Given data:
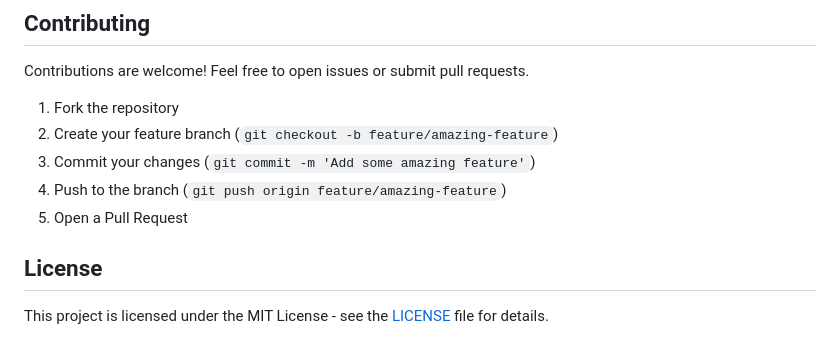
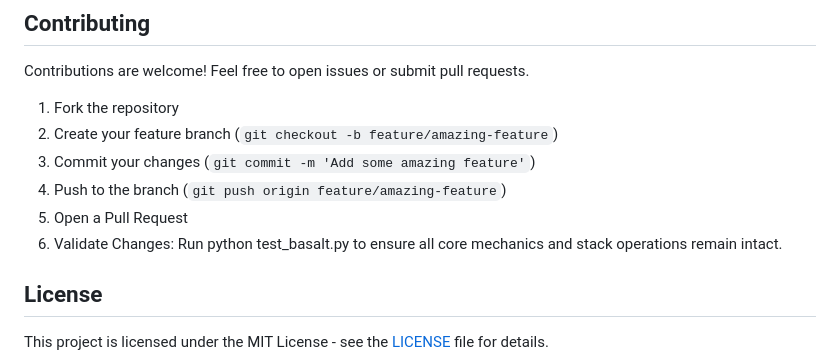
Before and after one commit to oberhalsi/basalt, a Markdown page: README.md, the part around the change. GitHub-like rendering.

Commit message:
Updated README.md with minor changes

```diff
--- a/README.md
+++ b/README.md
@@ -174,6 +174,7 @@ Contributions are welcome! Feel free to open issues or submit pull requests.
 3. Commit your changes (`git commit -m 'Add some amazing feature'`)
 4. Push to the branch (`git push origin feature/amazing-feature`)
 5. Open a Pull Request
+6. Validate Changes: Run python test_basalt.py to ensure all core mechanics and stack operations remain intact.
 
 ## License
 
```
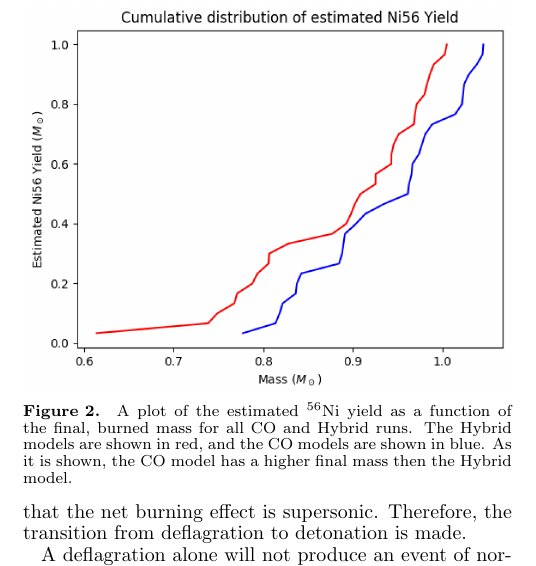
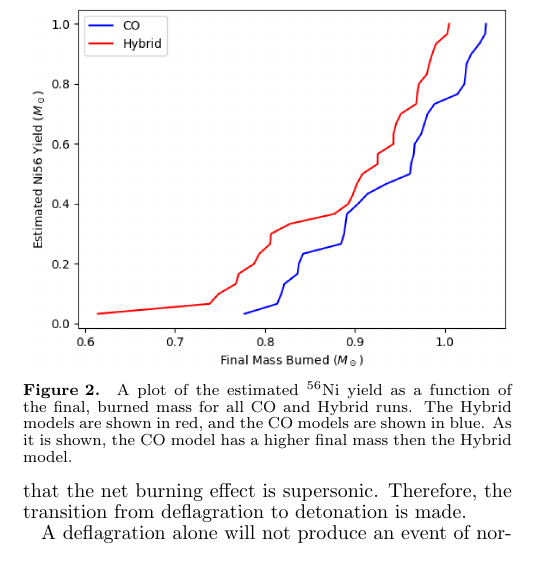
Before and after one commit to Flash-Star/hybrid-paper-brooks, a LaTeX document (paper/ms.tex): part of one column of page 4 of 7, cut so that both start at the same text. Compiled offline with pdfLaTeX; a missing bibliography style is replaced by a similar one.

Commit message:
Updated a couple of figures for Carlyn's paper.

```diff
--- a/paper/ms.tex
+++ b/paper/ms.tex
@@ -591,7 +591,7 @@ hybrid models for a given estimated mass of \Ni{56}. CHECK THIS.
 
 
 \begin{figure}
-\includegraphics[width=\columnwidth]{figures/ni56_yield_cum_dist.png}
+\includegraphics[width=\columnwidth]{figures/ni56_yield_cum_dist_v2.png}
 \caption{\label{fig:cumdist}
 A plot of the estimated \Ni{56} yield as a function of the final, burned mass
 for all CO and Hybrid runs. The Hybrid models are shown in red, and the CO
```
Also changed, not shown: paper/figures/compare_ratio_v2.png (added), paper/figures/ni56_yield_cum_dist_v2.png (added), paper/ms.tex (2 more changed lines).
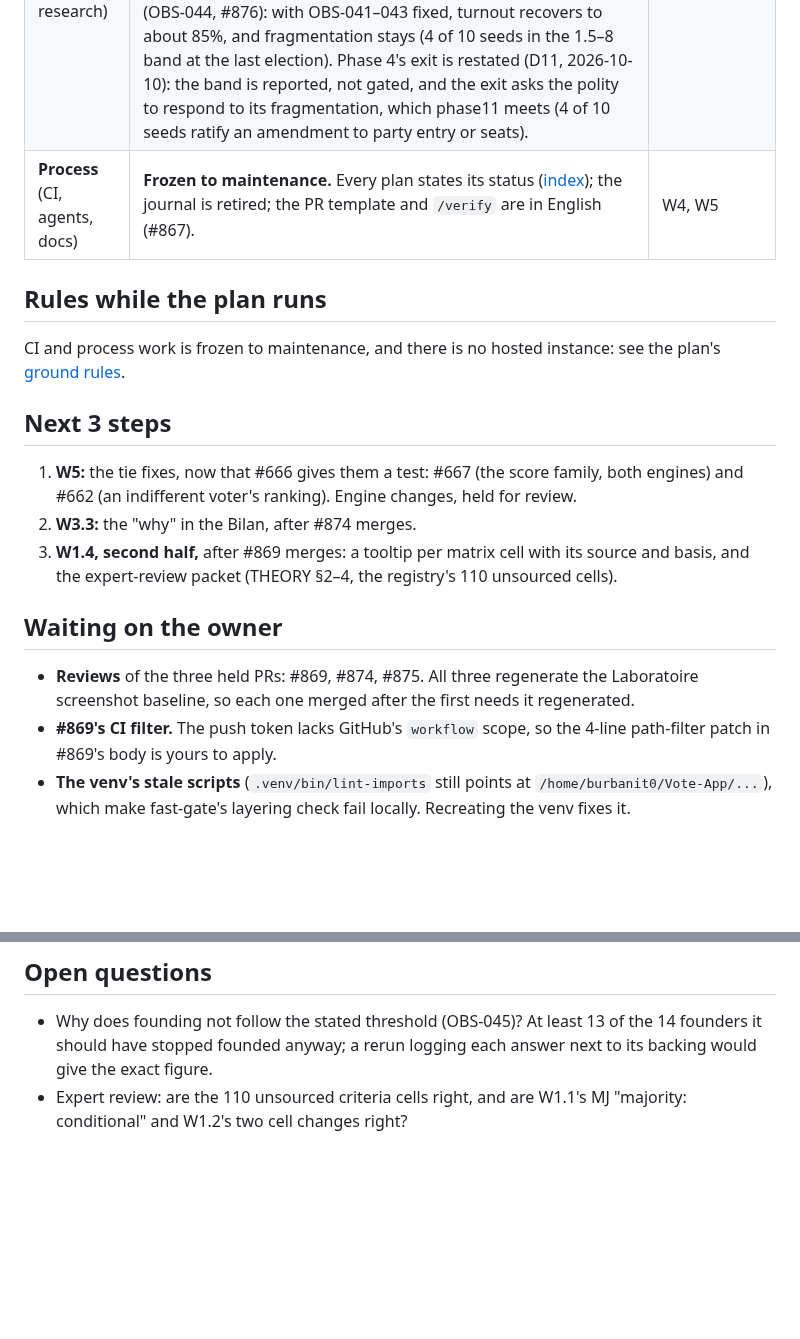
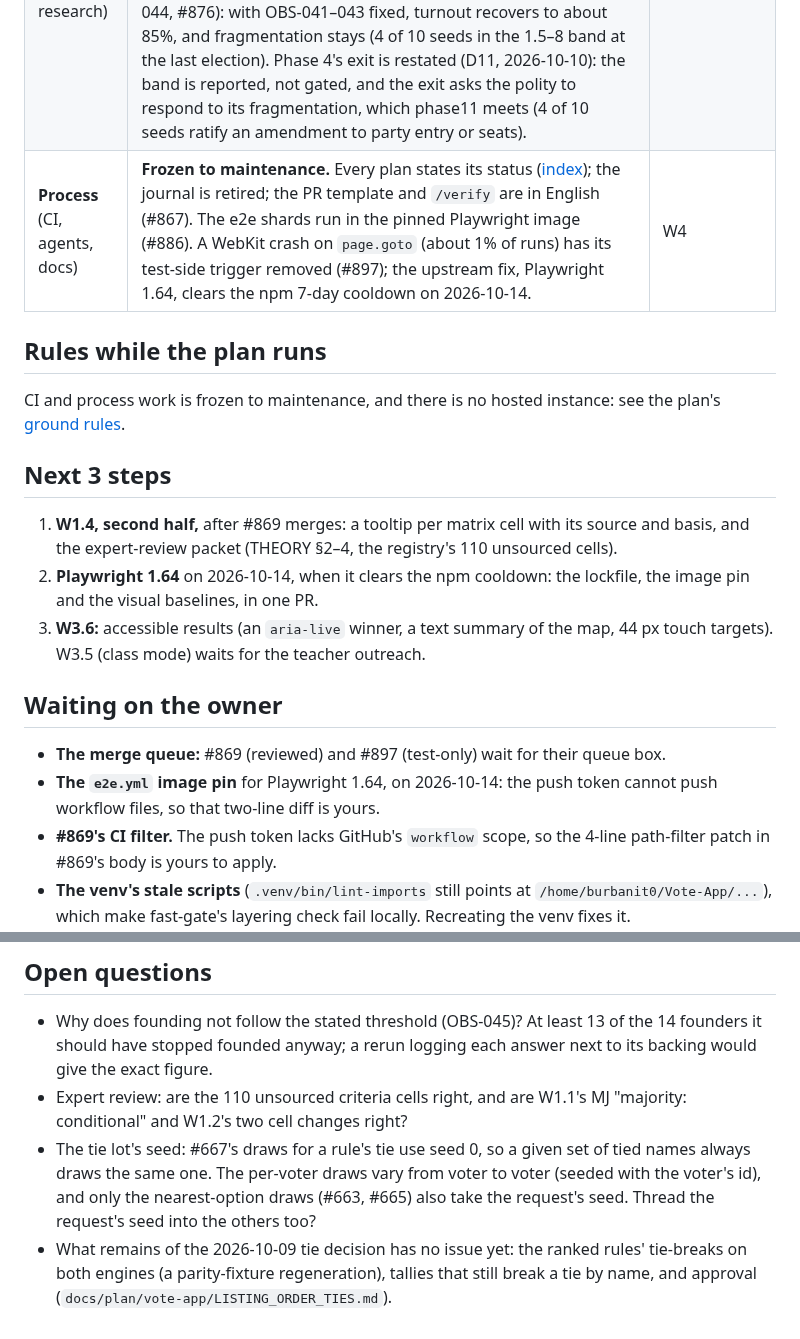
Before and after one commit to Burbanit0/Vote-App, a Markdown page: docs/STATUS.md, 2 parts joined by grey strips. Rendered like a GitHub page; blank space fills up the shorter version.

Commit message:
docs(status): W5 is done; the next steps after it
W5's six tie issues are merged (#887, #890, #894, #895), and W3.2-W3.4
too (#874, #875, #883, #885). The next steps become W1.4's second half
(after #869), the Playwright 1.64 bump on 2026-10-14, and W3.6. The open
questions gain the tie lot's seed and what remains of the tie decision.
The Polity row is left as another session wrote it today (D11).

Co-Authored-By: Claude Opus 5.5 <noreply@anthropic.com>

```diff
--- a/docs/STATUS.md
+++ b/docs/STATUS.md
@@ -13,5 +13,5 @@
 | **Polity** (LLM-society research) | **The threshold experiment stops at its gate.** Told the seat threshold is 3% or 7%, founders found a party 59 times in 60 either way (exact McNemar p = 1), and at least 13 of the 14 whose backing is below 7 founded at 7% (OBS-045). By the plan's rule there is no pilot, no main run and no pre-registration, and Polity's Phase 2–3 time went to the write-up: the `docs/stories/` piece on the logprob instrument (W2.6). The instrumentation stays merged (#861–#866). The phase11 ensemble is analysed (OBS-044, #876): with OBS-041–043 fixed, turnout recovers to about 85%, and fragmentation stays (4 of 10 seeds in the 1.5–8 band at the last election). Phase 4's exit is restated (D11, 2026-10-10): the band is reported, not gated, and the exit asks the polity to respond to its fragmentation, which phase11 meets (4 of 10 seeds ratify an amendment to party entry or seats). | W2 |
-| **Process** (CI, agents, docs) | **Frozen to maintenance.** Every plan states its status ([index](README.md#plans)); the journal is retired; the PR template and `/verify` are in English (#867). | W4, W5 |
+| **Process** (CI, agents, docs) | **Frozen to maintenance.** Every plan states its status ([index](README.md#plans)); the journal is retired; the PR template and `/verify` are in English (#867). The e2e shards run in the pinned Playwright image (#886). A WebKit crash on `page.goto` (about 1% of runs) has its test-side trigger removed (#897); the upstream fix, Playwright 1.64, clears the npm 7-day cooldown on 2026-10-14. | W4 |
 
 ## Rules while the plan runs
 
@@ -20,16 +20,18 @@ the plan's [ground rules](plan/PLAN_BEYOND_CI.md#context).
 
 ## Next 3 steps
 
-1. **W5:** the tie fixes, now that #666 gives them a test: #667 (the score family, both
-   engines) and #662 (an indifferent voter's ranking). Engine changes, held for review.
-2. **W3.3:** the "why" in the Bilan, after #874 merges.
-3. **W1.4, second half,** after #869 merges: a tooltip per matrix cell with its source
+1. **W1.4, second half,** after #869 merges: a tooltip per matrix cell with its source
    and basis, and the expert-review packet (THEORY §2–4, the registry's 110 unsourced cells).
+2. **Playwright 1.64** on 2026-10-14, when it clears the npm cooldown: the lockfile, the
+   image pin and the visual baselines, in one PR.
+3. **W3.6:** accessible results (an `aria-live` winner, a text summary of the map, 44 px
+   touch targets). W3.5 (class mode) waits for the teacher outreach.
 
 ## Waiting on the owner
 
-- **Reviews** of the three held PRs: #869, #874, #875. All three regenerate the
-  Laboratoire screenshot baseline, so each one merged after the first needs it regenerated.
+- **The merge queue:** #869 (reviewed) and #897 (test-only) wait for their queue box.
+- **The `e2e.yml` image pin** for Playwright 1.64, on 2026-10-14: the push token cannot
+  push workflow files, so that two-line diff is yours.
 - **#869's CI filter.** The push token lacks GitHub's `workflow` scope, so the 4-line
   path-filter patch in #869's body is yours to apply.
 - **The venv's stale scripts** (`.venv/bin/lint-imports` still points at
@@ -46,3 +48,10 @@ the plan's [ground rules](plan/PLAN_BEYOND_CI.md#context).
   give the exact figure.
 - Expert review: are the 110 unsourced criteria cells right, and are W1.1's MJ
   "majority: conditional" and W1.2's two cell changes right?
+- The tie lot's seed: #667's draws for a rule's tie use seed 0, so a given set of tied names
+  always draws the same one. The per-voter draws vary from voter to voter (seeded with the
+  voter's id), and only the nearest-option draws (#663, #665) also take the request's seed.
+  Thread the request's seed into the others too?
+- What remains of the 2026-10-09 tie decision has no issue yet: the ranked rules'
+  tie-breaks on both engines (a parity-fixture regeneration), tallies that still break a tie
+  by name, and approval (`docs/plan/vote-app/LISTING_ORDER_TIES.md`).
```
Also changed, not shown: other parts of docs/STATUS.md (+3 -3 lines).
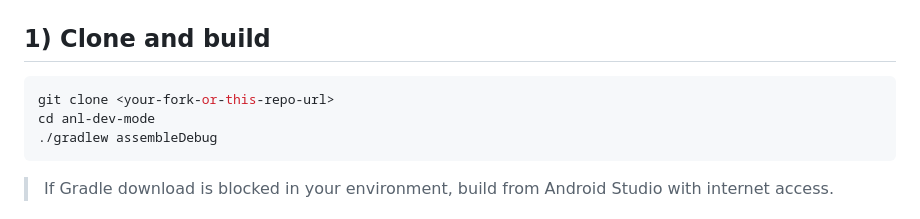
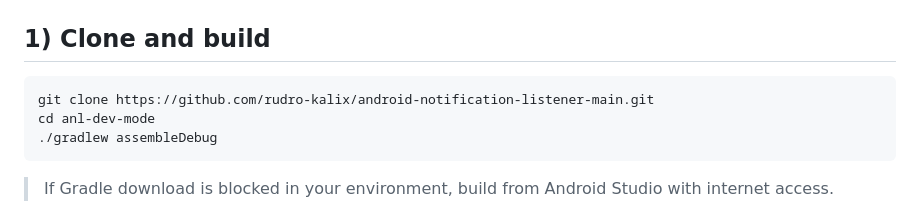
Before and after one commit to rudro-kalix/android-notification-listener-main, a Markdown page: README.md, the part around the change. Drawn GitHub-style.

Commit message:
Update clone command with actual repository URL

````diff
--- a/README.md
+++ b/README.md
@@ -50,7 +50,7 @@ Use both parts together for end-to-end automatic verification.
 ## 1) Clone and build
 
 ```bash
-git clone <your-fork-or-this-repo-url>
+git clone https://github.com/rudro-kalix/android-notification-listener-main.git
 cd anl-dev-mode
 ./gradlew assembleDebug
 ```
````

Your goal:
Please report how many lines of the entries above include "both". Only the number is wanted.

Exercise answer:
4